+++ Excerpted records
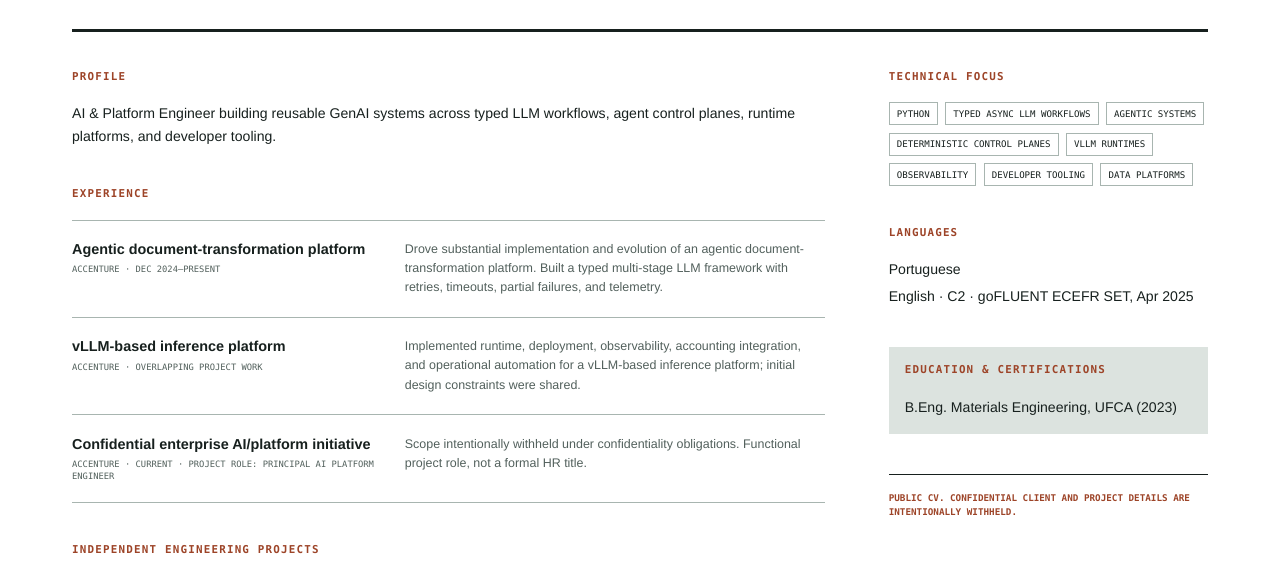
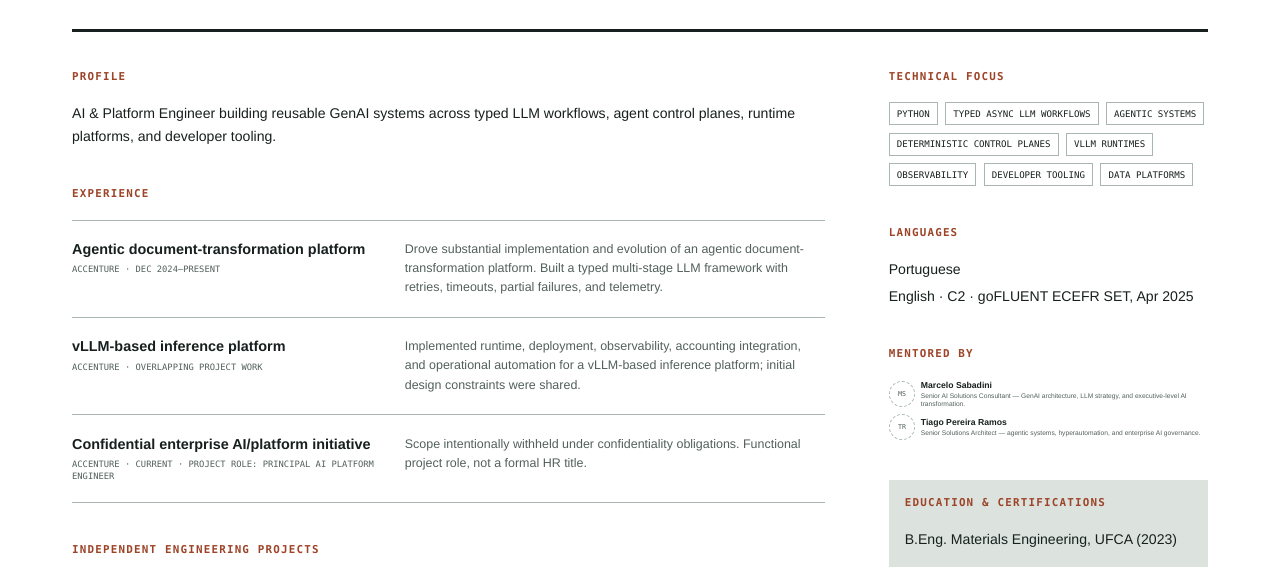
Before and after one commit to al4xdev/al4xdev.github.io, a website: page cv/index.html in a window 1280 px wide. Shown: the part 202-774 px from the top of the page. Drawn offline with Linux system fonts and the light colour scheme.

Commit message:
show mentors on desktop CV, fix A4 overflow with tighter spacing

```diff
--- a/cv/styles.css
+++ b/cv/styles.css
@@ -183,18 +183,18 @@ a {
 }
 
 .cv-mentors {
-  display: none;
+  display: block;
 }
 
 .cv-mentor-list {
   display: grid;
-  gap: 2.5mm;
+  gap: 1.5mm;
 }
 
 .cv-mentor {
   display: grid;
-  grid-template-columns: 8mm minmax(0, 1fr);
-  gap: 2.5mm;
+  grid-template-columns: 7mm minmax(0, 1fr);
+  gap: 1.5mm;
   align-items: center;
   color: inherit;
   text-decoration: none;
@@ -202,8 +202,8 @@ a {
 
 .cv-mentor-portrait {
   display: grid;
-  width: 8mm;
-  height: 8mm;
+  width: 7mm;
+  height: 7mm;
   place-items: center;
   overflow: hidden;
   border: 0.25mm dashed var(--mineral);
@@ -241,7 +241,7 @@ a {
 }
 
 .mock-footnote {
-  margin: 2.5rem 0 0;
+  margin: 1.5rem 0 0;
   padding-top: 1rem;
   border-top: 1px solid var(--carbon);
   color: var(--copper);
@@ -291,6 +291,10 @@ a {
   .system-list li {
     grid-template-columns: minmax(7rem, 0.8fr) minmax(0, 1.2fr);
   }
+
+  .cv-mentors {
+    display: none;
+  }
 }
 
 @page {
@@ -336,12 +340,10 @@ a {
   }
 
   .cv-block + .cv-block {
-    margin-top: 5mm;
+    margin-top: 3mm;
   }
 
-  .cv-mentors {
-    display: block;
-  }
+
 
   .cv-entry {
     grid-template-columns: minmax(38mm, 0.85fr) minmax(0, 1.15fr);
```
Also changed, not shown: tests/e2e/portfolio.spec.mjs (+3 -0 lines).
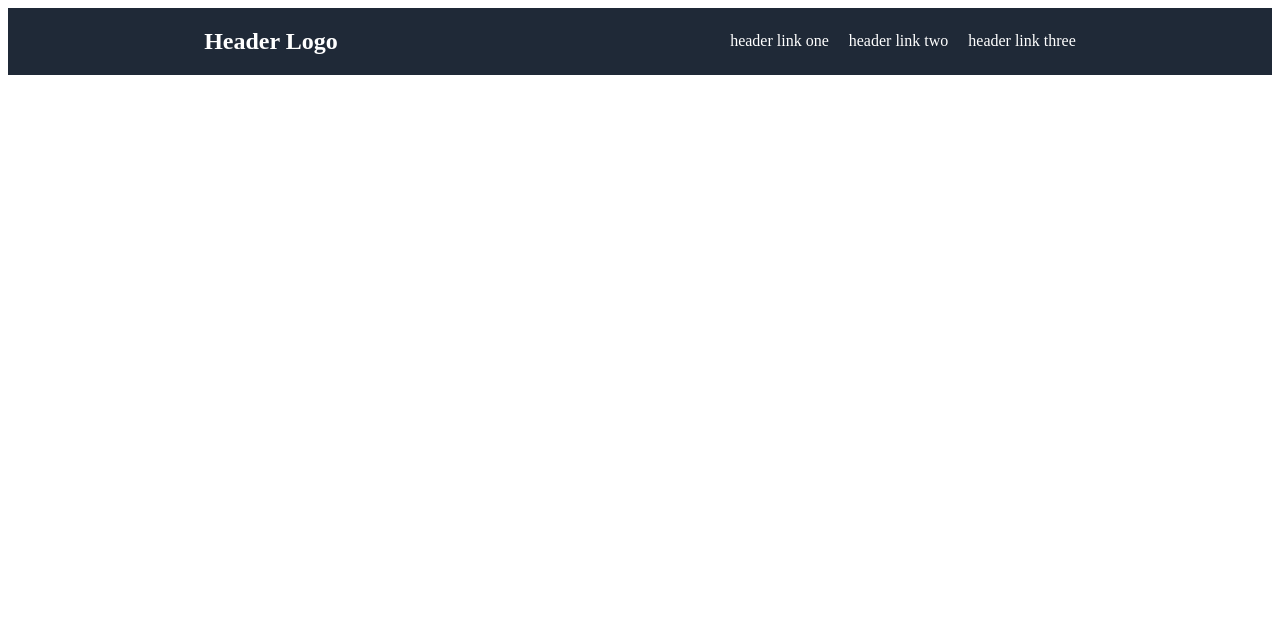
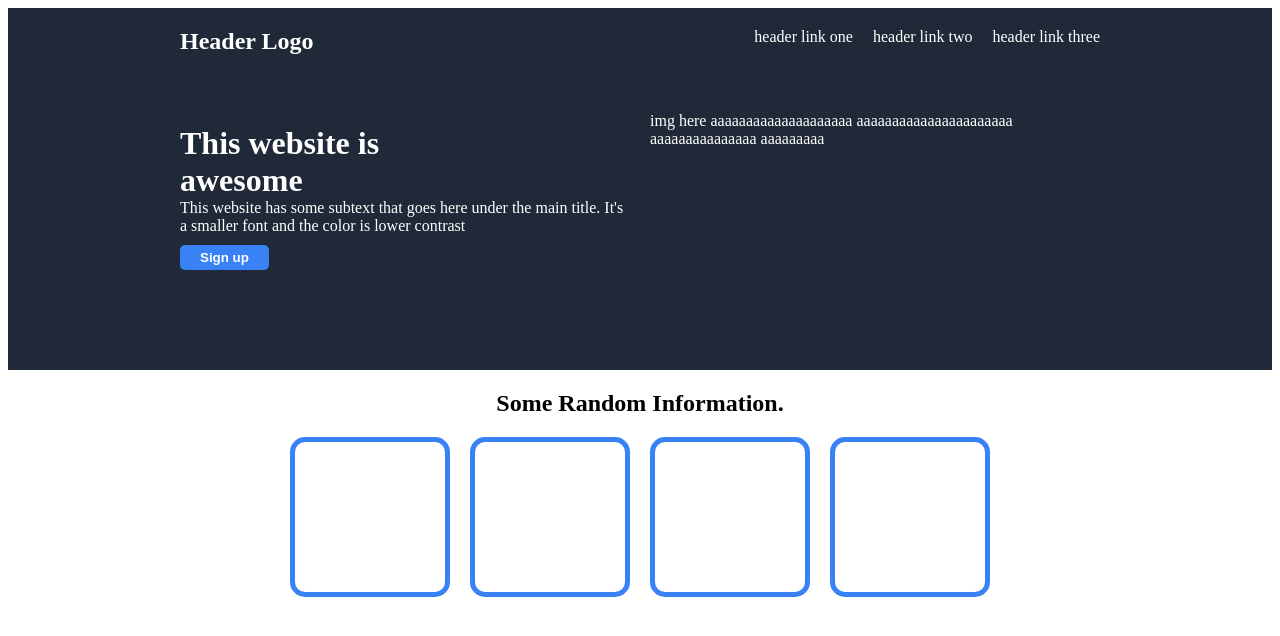
Before and after one commit to crew7/LandingPage, a plain HTML site: page index.html in a window 1280 px wide. Drawn offline with Linux system fonts and the light colour scheme.

Commit message:
Cleaned code, changed formatting, began main section

```diff
--- a/index.html
+++ b/index.html
@@ -8,12 +8,23 @@
     <title>Document</title>
 </head>
 <body>
-<div class="pageContent">
+<div class="totalPageContent">
     <header>
-        <div class="topHeader">
+        <div class="leftPanelHeader">
             <h2>
                 Header Logo
             </h2>
+            <h1>
+                This website is awesome
+            </h1>
+            <p>
+                This website has some subtext that goes here under the main title. It's a smaller font and the color is lower contrast
+            </p>
+            <button>
+                Sign up
+            </button>
+        </div>
+        <div class="rightPanelHeader">
             <ul>
                 <li>
                     header link one
@@ -25,11 +36,31 @@
                     header link three
                 </li>
             </ul>
-        </div>
-        <div class="bottomHeader">
-
+            <p>img here aaaaaaaaaaaaaaaaaaaa aaaaaaaaaaaaaaaaaaaaaa aaaaaaaaaaaaaaa aaaaaaaaa</p>
         </div>
     </header>
+    <main>
+        <h2>
+            Some Random Information.
+        </h2>
+        <div class="mainContainers">
+            <div>
+
+            </div>
+            <div>
+
+            </div>
+            <div>
+
+            </div>
+            <div>
+
+            </div>
+        </div>
+    </main>
+    <footer>
+
+    </footer>
 </div>
 </body>
 </html>
--- a/style.css
+++ b/style.css
@@ -1,24 +1,74 @@
-.pageContent{
+.totalPageContent{
     display: flex;
     flex-direction: column;
 }
 header{
     display: flex;
-    flex-direction: column;
+    justify-content: center;
     background-color: #1F2937;
     color: white;
+    padding-bottom: 100px;
+    gap: 20px;
 }
-.topHeader{
+.rightPanelHeader ul{
+    list-style: none;
     display: flex;
-    justify-content: space-around;
-    align-items: center;
-
-}
-.topHeader ul{
-    list-style: none;
-    display: inline-flex;
     gap: 20px;
     margin: 0;
     padding: 0;
+    justify-content: flex-end;
+}
+.rightPanelHeader p{
+    display: flex;
+    flex-wrap: wrap;
+}
+.rightPanelHeader{
+    width: 450px;
+}
+.rightPanelHeader ul{
+    margin-top: 20px;
+    padding-bottom: 50px;
+}
+.leftPanelHeader{
+    width: 450px;
+}
+.leftPanelHeader h2{
+    margin-top: 20px;
+    padding-bottom: 50px;
+}
+
+.leftPanelHeader h1{
+    margin: 0;
+    padding: 0;
+    width: 300px;
+}
+.leftPanelHeader p{
+    margin: 0;
+    padding: 0;
+}
+.leftPanelHeader button{
+    background-color: #3882F6;
+    color: white;
+    border: #3882F6;
+    margin-top: 10px;
+    padding: 5px 20px;
+    border-radius: 5px;
+    font-weight: bold;
+}
+main{
+    display: flex;
+    justify-content: center;
+    align-items: center;
+    flex-direction: column;
+}
+.mainContainers{
+    display: flex;
+    gap: 20px;
 
 }
+.mainContainers div{
+    width: 150px;
+    height: 150px;
+    border: 5px solid #3882F6;
+    border-radius: 15px;
+}
```
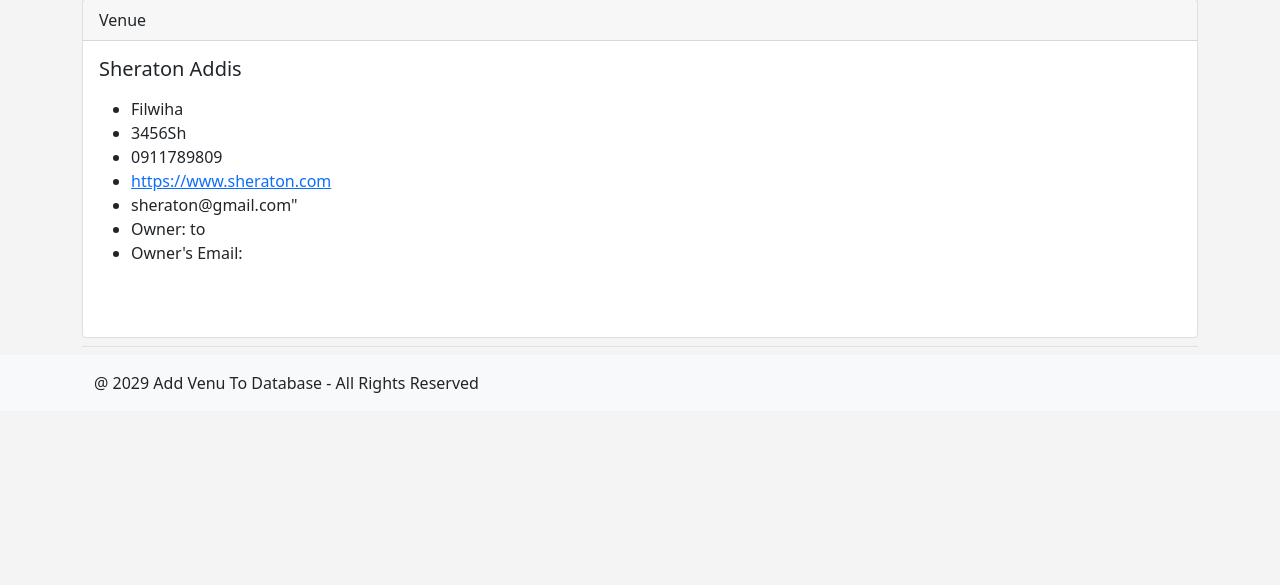
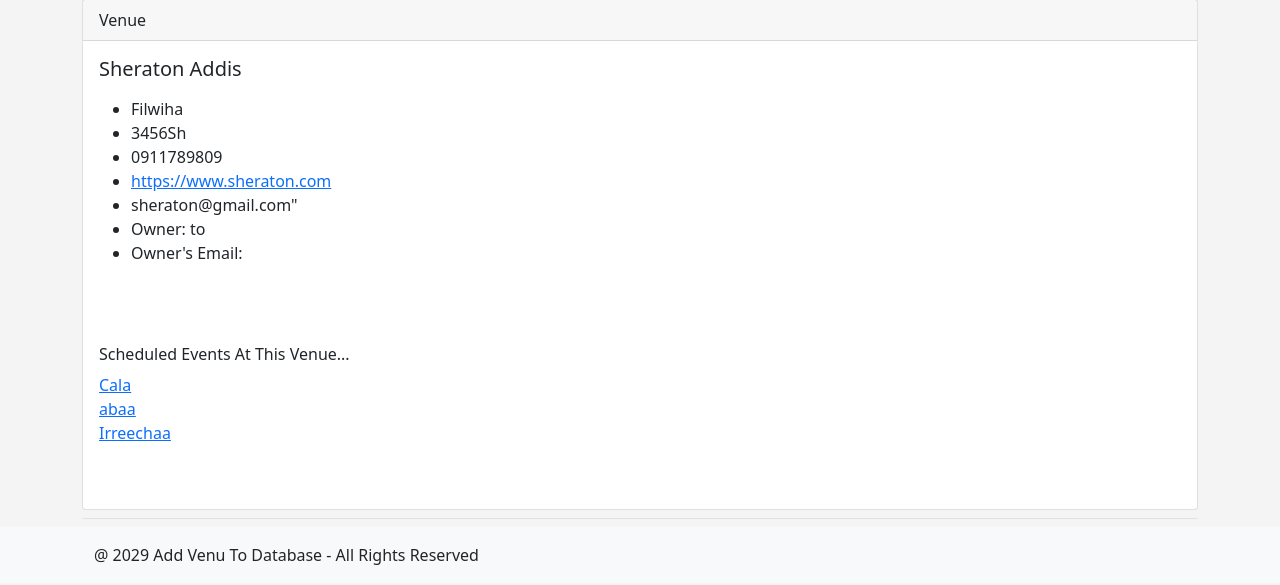
Before and after one commit to tolemariamfufat/django-tutorial, a Django app: page /show_venue/13 in a window 1280 px wide. Shown: the part 215-800 px from the top of the page. Run offline with Django 5.2, Linux system fonts and the light colour scheme; data comes from the database, SQL or seed files in the repository; both versions use the stored data as it was after the commit.

Commit message:
List events on venue pages is added

```diff
--- a/formtutorial/formsapp/templates/formsapp/show_venue.html
+++ b/formtutorial/formsapp/templates/formsapp/show_venue.html
@@ -35,7 +35,19 @@
                  <img src="{{ venue.venue_image.url }}" width=600>
                  {% endif %}
             </p>
+            <br/>
+            <h6>Scheduled Events  At This Venue...</h6>
+            {% if events %}
+            {% for event in events %}
+            <a href="{% url "show_event" event.id %}"> {{ event }}</a><br/>
+            {% endfor %}
+            <br/>
+            {% else %}
+            <li>No Events Scheduled At This Time!</li>
+
+            {% endif %}
         </div>
+        <br/>
       </div>
 
 
--- a/formtutorial/formsapp/views.py
+++ b/formtutorial/formsapp/views.py
@@ -281,8 +281,10 @@ def search_events(request):
 def show_venue(request, venue_id):
     venue = Venue.objects.get(pk=venue_id)
     venue_owner = User.objects.get(pk=venue.owner)
+     # Grab the events from that venue
+    events = venue.event_set.all()
     return render(request, 'formsapp/show_venue.html',
-                  {'venue': venue, 'venue_owner': venue_owner})
+                  {'venue': venue, 'venue_owner': venue_owner, 'events': events})
 def list_venues(request):
     #venue_list = Venue.objects.all().order_by('-name') # '?' for random
     venue_list = Venue.objects.all()
```
Also changed, not shown: formtutorial/db.sqlite3.
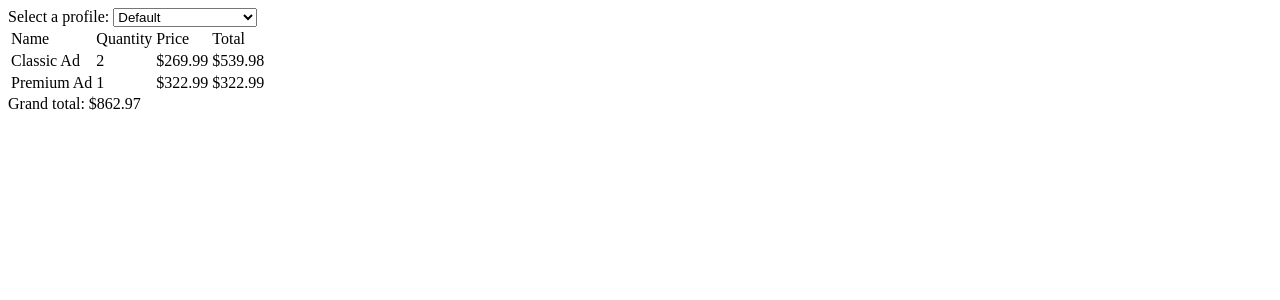
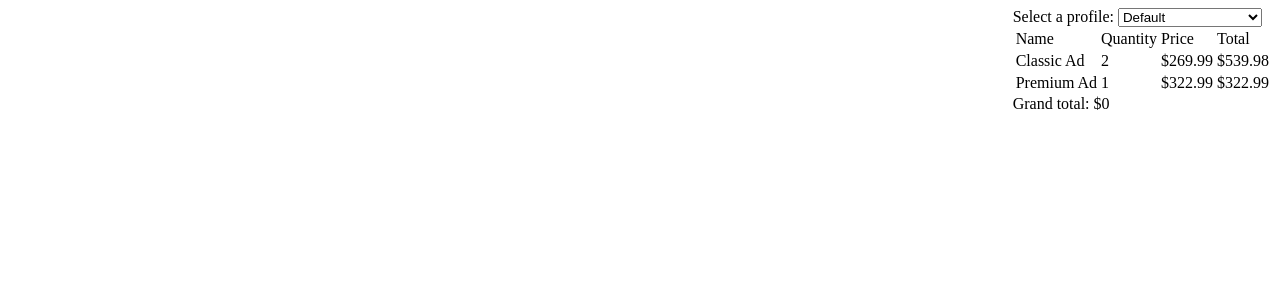
Before and after one commit to nmt/CartCodeChallenge2020, a React (Create React App) app: page / in a window 1280 px wide. Shown: the top 300 px of the page. Built offline with nearby package versions, Linux system fonts and the light colour scheme.

Commit message:
[FEAT] GrandTotal functionality, OrderSummary props

```diff
--- a/src/App.tsx
+++ b/src/App.tsx
@@ -4,7 +4,10 @@ import Profile from './components/Profile';
 import OrderSummary from './components/OrderSummary';
 import GrandTotal from './components/GrandTotal';
 
-type state = {};
+type state = {
+  profile: string,
+  items: Array<Object>,
+};
 
 class App extends React.Component<{}, state> {
   constructor(props: Object) {
@@ -14,6 +17,22 @@ class App extends React.Component<{}, state> {
 
     this.state = {
       profile: '',
+      items: [
+        {
+          name: 'classic',
+          quantity: 0,
+          price: 26999
+        },
+        {
+          name: 'standOut',
+          quantity: 0,
+          price: 32299
+        },
+        {
+          name: 'premium',
+          quantity: 0,
+          price: 39499
+        }],
     };
   }
 
@@ -29,8 +48,12 @@ class App extends React.Component<{}, state> {
         <Profile
           onProfileChange={this.profileChange}
         />
-        <OrderSummary />
-        <GrandTotal />
+        <OrderSummary
+          items={this.state.items}
+        />
+        <GrandTotal
+          items={this.state.items}
+        />
       </div>
     );
   }
--- a/src/components/GrandTotal.tsx
+++ b/src/components/GrandTotal.tsx
@@ -1,10 +1,27 @@
 import React from 'react';
 
-class GrandTotal extends React.Component {
+interface GrandTotalProps {
+  items: Array<Object>,
+}
+
+class GrandTotal extends React.Component<GrandTotalProps, {}> {
+  calculateTotal() {
+    console.log(this.props.items);
+    const items = this.props.items;
+    const total = items.reduce(function(runningTotal: number, item: any) {
+      return runningTotal + item.quantity * item.price;
+    }, 0)
+    return this.formatPrice(total);
+  }
+
+  formatPrice(cents: number) {
+    return '$' + cents/100;
+  }
+
   render() {
     return (
       <div id="grandTotal">
-        Grand total: $862.97
+        Grand total: {this.calculateTotal()}
       </div>
     );
   }
--- a/src/components/OrderSummary.tsx
+++ b/src/components/OrderSummary.tsx
@@ -1,6 +1,10 @@
 import React from 'react';
 
-class OrderSummary extends React.Component {
+interface OrderSummaryProps {
+  items: Array<Object>,
+};
+
+class OrderSummary extends React.Component<OrderSummaryProps, {}> {
   render() {
     return (
       <div id="orderSummary">
--- a/src/css/index.css
+++ b/src/css/index.css
@@ -0,0 +1,4 @@
+body {
+    display: flex;
+    justify-content: flex-end;
+}
```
++++++
## Exercise
Which lines in the data above contain "html"? Show each one.

## Exercise solution
Before and after one commit to al4xdev/al4xdev.github.io, a website: page cv/index.html in a window 1280 px wide. Shown: the part 202-774 px from the top of the page. Drawn offline with Linux system fonts and the light colour scheme.
Before and after one commit to crew7/LandingPage, a plain HTML site: page index.html in a window 1280 px wide. Drawn offline with Linux system fonts and the light colour scheme.
--- a/index.html
+++ b/index.html
 </html>
--- a/formtutorial/formsapp/templates/formsapp/show_venue.html
+++ b/formtutorial/formsapp/templates/formsapp/show_venue.html
     return render(request, 'formsapp/show_venue.html',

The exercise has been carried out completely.